Learn some English slang. Slang is highly ephemeral: it changes from one generation to another. Slang terms come into existence for various reasons, some obvious, some inexplicable, but most of them are delightfully direct and to the point.
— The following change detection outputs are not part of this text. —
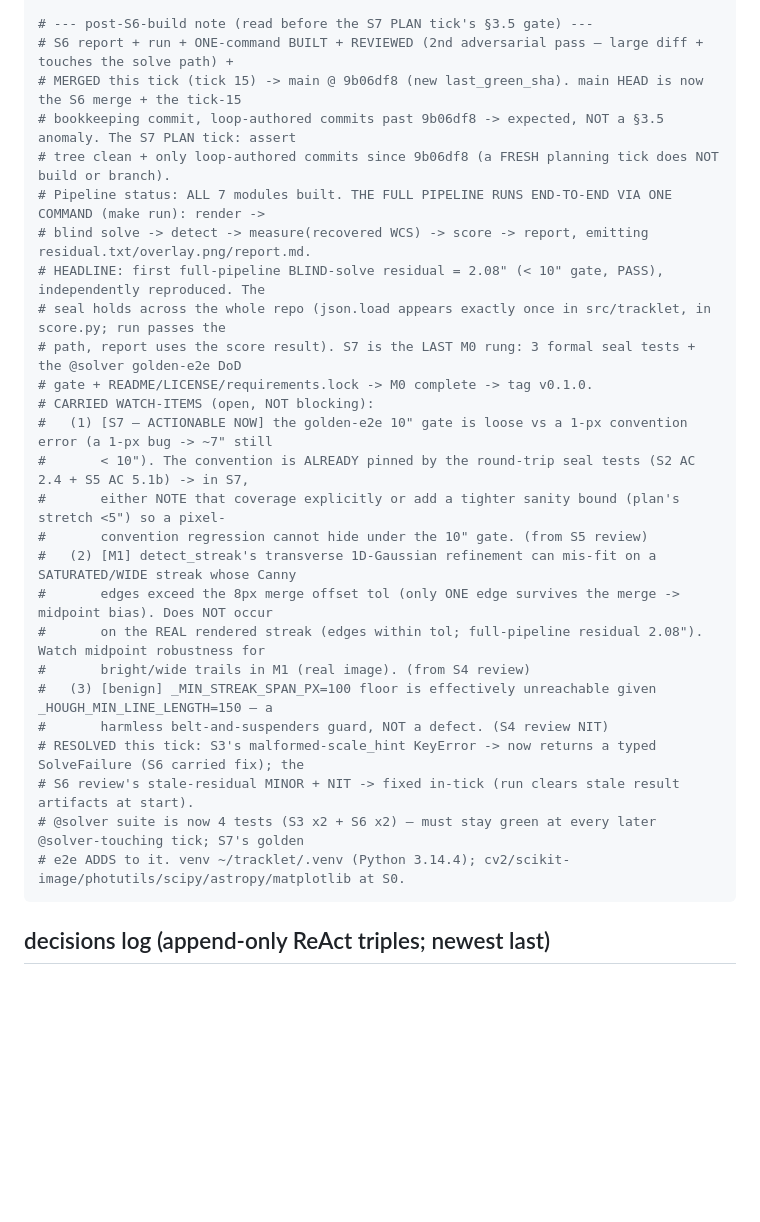
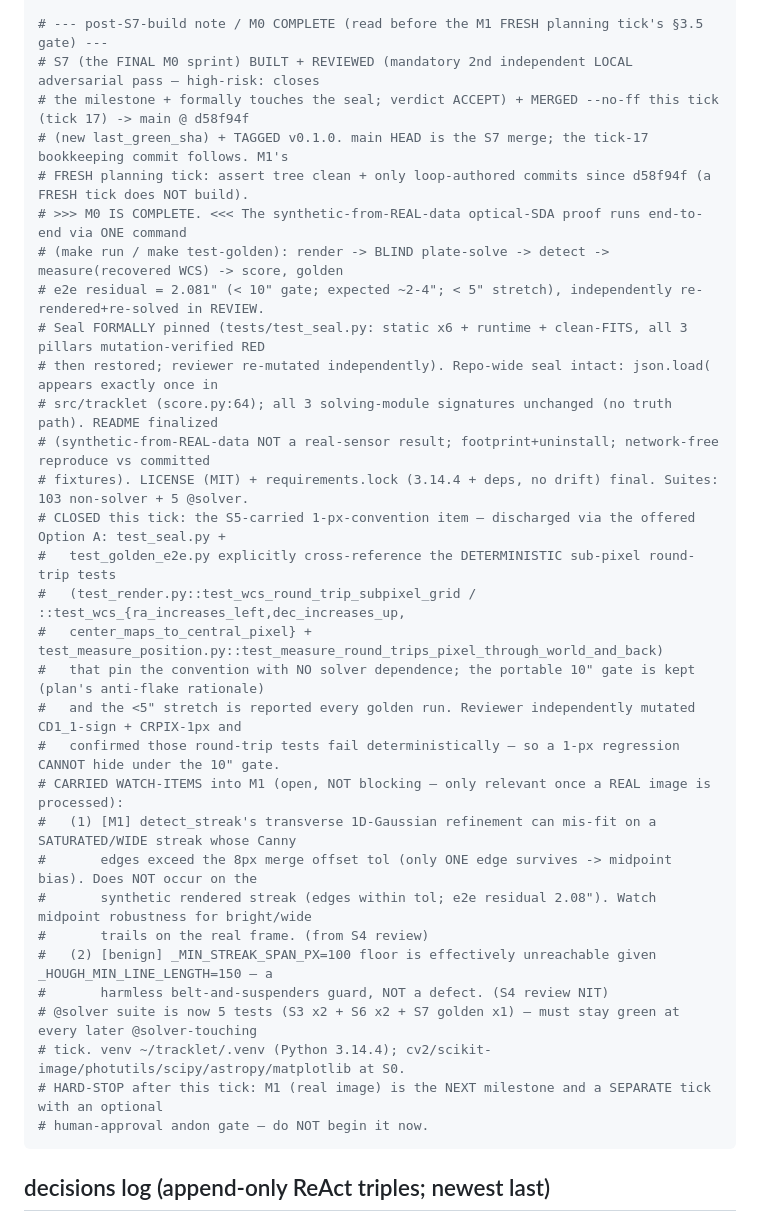
Before and after one commit to chattyduke/tracklet, a Markdown page: .autobuild/loop_state.md, the part around one of its changes. GitHub-like rendering; blank space fills up the shorter version.

```diff
--- a/.autobuild/loop_state.md
+++ b/.autobuild/loop_state.md
@@ -47,32 +30,37 @@ next_action: >-
 human_gate: false
 tick_lock: null
 
-# --- post-S6-build note (read before the S7 PLAN tick's §3.5 gate) ---
-# S6 report + run + ONE-command BUILT + REVIEWED (2nd adversarial pass — large diff + touches the solve path) +
-# MERGED this tick (tick 15) -> main @ 9b06df8 (new last_green_sha). main HEAD is now the S6 merge + the tick-15
-# bookkeeping commit, loop-authored commits past 9b06df8 -> expected, NOT a §3.5 anomaly. The S7 PLAN tick: assert
-# tree clean + only loop-authored commits since 9b06df8 (a FRESH planning tick does NOT build or branch).
-# Pipeline status: ALL 7 modules built. THE FULL PIPELINE RUNS END-TO-END VIA ONE COMMAND (make run): render ->
-# blind solve -> detect -> measure(recovered WCS) -> score -> report, emitting residual.txt/overlay.png/report.md.
-# HEADLINE: first full-pipeline BLIND-solve residual = 2.08" (< 10" gate, PASS), independently reproduced. The
-# seal holds across the whole repo (json.load appears exactly once in src/tracklet, in score.py; run passes the
-# path, report uses the score result). S7 is the LAST M0 rung: 3 formal seal tests + the @solver golden-e2e DoD
-# gate + README/LICENSE/requirements.lock -> M0 complete -> tag v0.1.0.
-# CARRIED WATCH-ITEMS (open, NOT blocking):
-#   (1) [S7 — ACTIONABLE NOW] the golden-e2e 10" gate is loose vs a 1-px convention error (a 1-px bug -> ~7" still
-#       < 10"). The convention is ALREADY pinned by the round-trip seal tests (S2 AC 2.4 + S5 AC 5.1b) -> in S7,
-#       either NOTE that coverage explicitly or add a tighter sanity bound (plan's stretch <5") so a pixel-
-#       convention regression cannot hide under the 10" gate. (from S5 review)
-#   (2) [M1] detect_streak's transverse 1D-Gaussian refinement can mis-fit on a SATURATED/WIDE streak whose Canny
-#       edges exceed the 8px merge offset tol (only ONE edge survives the merge -> midpoint bias). Does NOT occur
-#       on the REAL rendered streak (edges within tol; full-pipeline residual 2.08"). Watch midpoint robustness for
-#       bright/wide trails in M1 (real image). (from S4 review)
-#   (3) [benign] _MIN_STREAK_SPAN_PX=100 floor is effectively unreachable given _HOUGH_MIN_LINE_LENGTH=150 — a
+# --- post-S7-build note / M0 COMPLETE (read before the M1 FRESH planning tick's §3.5 gate) ---
+# S7 (the FINAL M0 sprint) BUILT + REVIEWED (mandatory 2nd independent LOCAL adversarial pass — high-risk: closes
+# the milestone + formally touches the seal; verdict ACCEPT) + MERGED --no-ff this tick (tick 17) -> main @ d58f94f
+# (new last_green_sha) + TAGGED v0.1.0. main HEAD is the S7 merge; the tick-17 bookkeeping commit follows. M1's
+# FRESH planning tick: assert tree clean + only loop-authored commits since d58f94f (a FRESH tick does NOT build).
+# >>> M0 IS COMPLETE. <<< The synthetic-from-REAL-data optical-SDA proof runs end-to-end via ONE command
+# (make run / make test-golden): render -> BLIND plate-solve -> detect -> measure(recovered WCS) -> score, golden
+# e2e residual = 2.081" (< 10" gate; expected ~2-4"; < 5" stretch), independently re-rendered+re-solved in REVIEW.
+# Seal FORMALLY pinned (tests/test_seal.py: static x6 + runtime + clean-FITS, all 3 pillars mutation-verified RED
+# then restored; reviewer re-mutated independently). Repo-wide seal intact: json.load( appears exactly once in
+# src/tracklet (score.py:64); all 3 solving-module signatures unchanged (no truth path). README finalized
+# (synthetic-from-REAL-data NOT a real-sensor result; footprint+uninstall; network-free reproduce vs committed
+# fixtures). LICENSE (MIT) + requirements.lock (3.14.4 + deps, no drift) final. Suites: 103 non-solver + 5 @solver.
+# CLOSED this tick: the S5-carried 1-px-convention item — discharged via the offered Option A: test_seal.py +
+#   test_golden_e2e.py explicitly cross-reference the DETERMINISTIC sub-pixel round-trip tests
+#   (test_render.py::test_wcs_round_trip_subpixel_grid / ::test_wcs_{ra_increases_left,dec_increases_up,
+#   center_maps_to_central_pixel} + test_measure_position.py::test_measure_round_trips_pixel_through_world_and_back)
+#   that pin the convention with NO solver dependence; the portable 10" gate is kept (plan's anti-flake rationale)
+#   and the <5" stretch is reported every golden run. Reviewer independently mutated CD1_1-sign + CRPIX-1px and
+#   confirmed those round-trip tests fail deterministically — so a 1-px regression CANNOT hide under the 10" gate.
+# CARRIED WATCH-ITEMS into M1 (open, NOT blocking — only relevant once a REAL image is processed):
+#   (1) [M1] detect_streak's transverse 1D-Gaussian refinement can mis-fit on a SATURATED/WIDE streak whose Canny
+#       edges exceed the 8px merge offset tol (only ONE edge survives -> midpoint bias). Does NOT occur on the
+#       synthetic rendered streak (edges within tol; e2e residual 2.08"). Watch midpoint robustness for bright/wide
+#       trails on the real frame. (from S4 review)
+#   (2) [benign] _MIN_STREAK_SPAN_PX=100 floor is effectively unreachable given _HOUGH_MIN_LINE_LENGTH=150 — a
 #       harmless belt-and-suspenders guard, NOT a defect. (S4 review NIT)
-# RESOLVED this tick: S3's malformed-scale_hint KeyError -> now returns a typed SolveFailure (S6 carried fix); the
-# S6 review's stale-residual MINOR + NIT -> fixed in-tick (run clears stale result artifacts at start).
-# @solver suite is now 4 tests (S3 x2 + S6 x2) — must stay green at every later @solver-touching tick; S7's golden
-# e2e ADDS to it. venv ~/tracklet/.venv (Python 3.14.4); cv2/scikit-image/photutils/scipy/astropy/matplotlib at S0.
+# @solver suite is now 5 tests (S3 x2 + S6 x2 + S7 golden x1) — must stay green at every later @solver-touching
+# tick. venv ~/tracklet/.venv (Python 3.14.4); cv2/scikit-image/photutils/scipy/astropy/matplotlib at S0.
+# HARD-STOP after this tick: M1 (real image) is the NEXT milestone and a SEPARATE tick with an optional
+# human-approval andon gate — do NOT begin it now.
 ---
 
 ## decisions log (append-only ReAct triples; newest last)
```
Also changed, not shown: other parts of .autobuild/loop_state.md (+29 -40 lines).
The use of slang adds spice to speech and writing.
in low water: short of money
e.g. In this economic time, many people are living in low water.
stunner: an attractive person or object
e.g. This necklace is a stunner on you.
flap one's mouth: talk too much
e.g. Shut up and don't flap your mouth!
off the nail: drunk
e.g. Every time I come home, I find him off the nail with a bottle in his hand.
e.g. He's not a trustworthy person: he's going to ditch you before long.
flattened out: broke; having no money
e.g. I tell you what: I'm flattened out!
something out of a bottle: an impracticable idea
e.g. Is your suggestion something out of a bottle?
stuffed shirt: an arrogant person
e.g. He's nothing but a stuffed shirt; nobody likes him.
do oneself proud: indulge in unusual and satisfying extravagance
e.g. Now that he has inherited the family fortune, he's going do himself proud.
fat lot: extremely little
Did you win a lot at the casino? Fat lot!
Copyright© by Stephen Lau